State Rep. Lewis Moore, an Arcadia Republican, has publicly weighed in on the overall concept of democracy and finds that, well, it really “means socialism.”
Actually, I’m still trying to figure out what Moore is exactly trying to say in a short philosophical missive he apparently released to some media outlets in recent days. In particular, I wonder about this part of a post titled “Lewis Moore: Our Republic Is Not A Democracy” that appeared on The McCarville Report blog:
The fight is a constant one. When you hear “democracy,” you should think majority-rules versus the rule-of-law. It’s like an Old West posse of 15 riders catching up with a horse thief. A 14-1 decision finds the thief hanging from the nearest tree – majority rules. This in contrast with a 14-1 decision where the Sheriff is holding out for justice and wants the thief hauled back to town, enforcing the rule-of-law.
In short, democracy means socialism, which leads to debt and chaos, and will ultimately usher in an oligarchy (dictator). Never trade liberty for security.
Okay, read that a few times. So is Moore, pictured right, trying to say that democracy means no rule of law, which leads to socialism and that the Sheriff is right to enforce the rule of law? Seriously, what’s the logic here? The rule of law is a vital component of democracy. People vote for laws and elect politicians who vote for laws. There is no clear or set oppositional dichotomy or binary between “majority rules” and “rule of law” when it comes to democracy. They are inextricably linked. They are sometimes in opposition, such as when a court strikes down a law voted for by a majority of a legislature, but not always. It’s a dynamic; it’s fluid.
But the leap from democracy to socialism right after the phrase “in short” is the real head scratcher. Moore certainly hasn’t proven to me through his “Old West” scenario that “democracy means socialism” whether it’s “in short” or in any other manner. Are the posse members voting to hang the horse thief actually socialists? It doesn’t follow. How will that then exactly lead to “debt” and “chaos” and then an oligarchy? Shouldn’t there be more evidence for this huge claim?
I’m unsure if Moore is writing in some type of right-wing code I can’t decipher, but I just don’t follow it. I understand the arguments that the United States is a constitutional republic. Some people even suggest that means our country isn’t also a democracy, even though it’s obviously steeped in democratic principles. Is Moore trying to argue along these lines? He ends the segment this way: “Never trade liberty for security.” How does that relate back to the posse and the Sheriff? Which one represents liberty? Which one represents security? It’s highly problematic on a logical level.
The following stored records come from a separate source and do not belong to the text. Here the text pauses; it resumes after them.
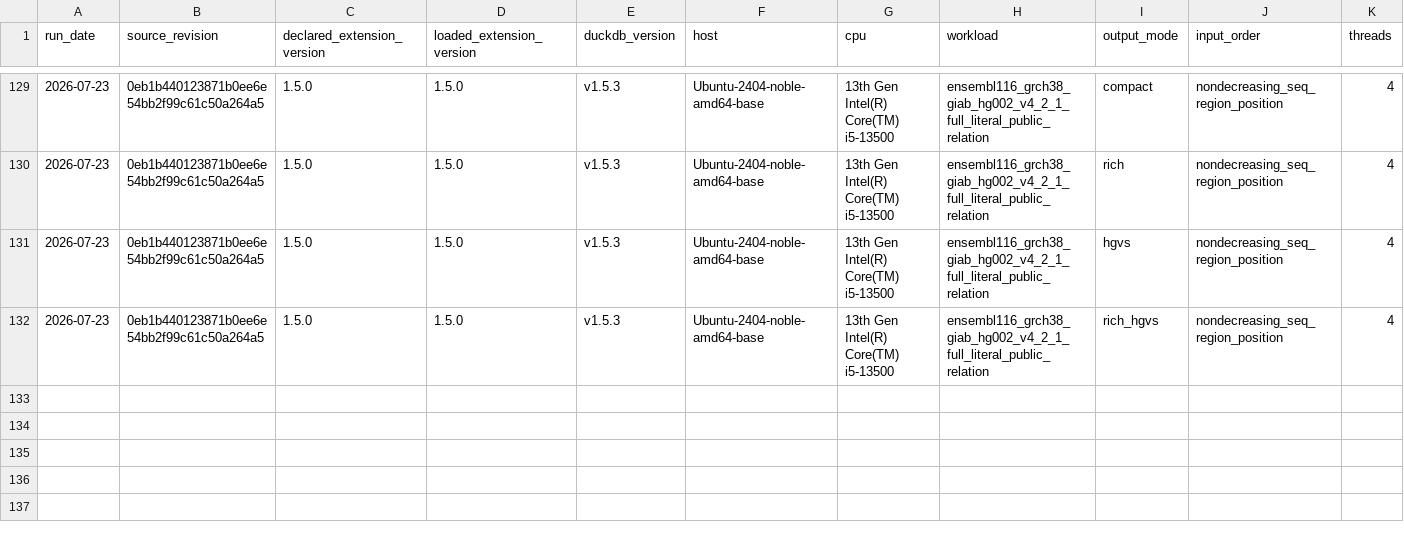
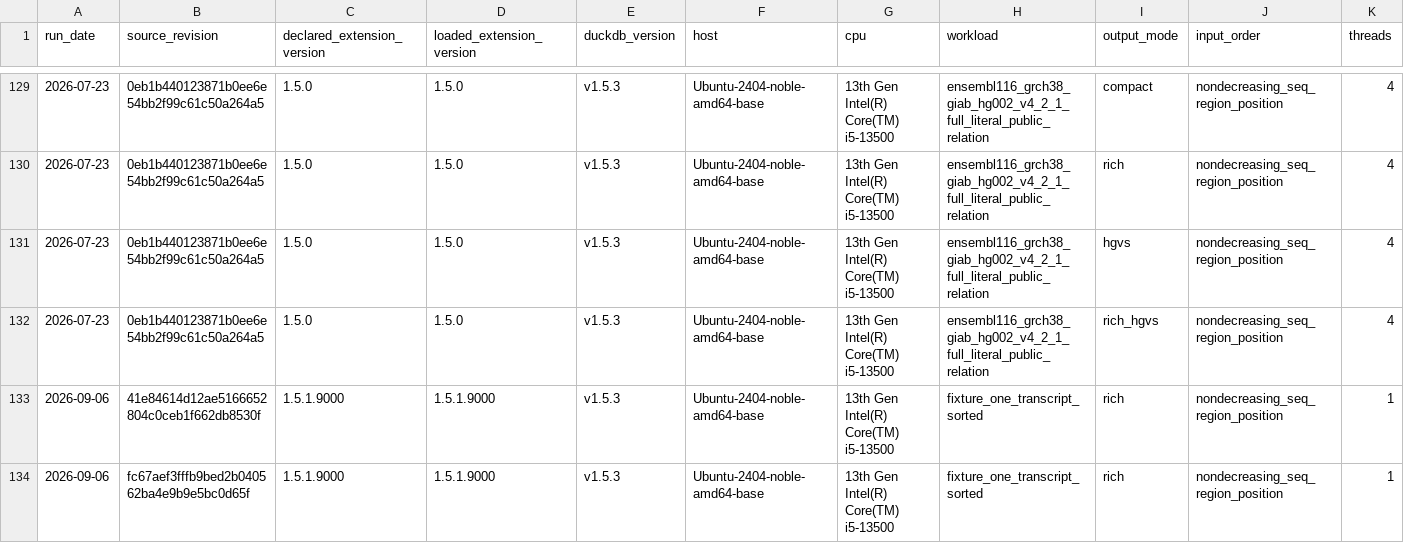
Before and after one commit to RGenomicsETL/duckhts, a CSV file: benchmarks/data/duckvep_throughput.csv, drawn as a sheet; only a part is shown, gaps mark what is left out; rows hold the shown columns only; the diff names each change by its address in the sheet, - before the commit and + after, or states it on an @@ line.

```diff
--- a/benchmarks/data/duckvep_throughput.csv
+++ b/benchmarks/data/duckvep_throughput.csv
+row 133: 2026-09-06 | 41e84614d12ae5166652804c0ceb1f662db8530f | 1.5.1.9000 | 1.5.1.9000 | v1.5.3 | Ubuntu-2404-noble-amd64-base | 13th Gen Intel(R) Core(TM) i5-13500 | fixture_one_transcript_sorted | rich | nondecreasing_seq_region_position | 1
+row 134: 2026-09-06 | fc67aef3fffb9bed2b040562ba4e9b9e5bc0d65f | 1.5.1.9000 | 1.5.1.9000 | v1.5.3 | Ubuntu-2404-noble-amd64-base | 13th Gen Intel(R) Core(TM) i5-13500 | fixture_one_transcript_sorted | rich | nondecreasing_seq_region_position | 1
```
Also changed, not shown: 1 other file.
Moore’s entire reference to horse thievery and the Sheriff then eventually seems irrelevant to his overall arguments about states’ rights. And guess what? Moore is in favor of them, and he thinks Oklahoma’s two U.S. senators should each have an office at the state Capitol, arguing “Their loyalty is to the state, first and foremost!” (That’s Moore’s exclamation point, not mine.)
It might help to know that Moore has served as chairperson of the House States’ Right Committee, which deals with supposed federal government intrusion into state affairs. He also once admitted to taking down a portrait of President Barack Obama hanging at the Capitol because he didn’t like the president’s health care initiative.
It might seem like an exercise in futility to parse through some conservative Oklahoma politician’s philosophical statement about democracy, but I worry about how these types of non sequiturs and faulty premises become embedded in our political discourse here in Oklahoma and especially among students. A statement such as “democracy means socialism” coming from a political leader deserves some discussion and a lot more evidence and qualification than Moore provides.
CapitolBeatOK also ran an abbreviated version of Moore’s statement that didn’t include the horse thief story or “democracy means socialism.” That’s interesting, in itself. The site is operated by Patrick McGuigan, who once served as editorial page editor for The Oklahoman, one of the most conservative newspapers in the country.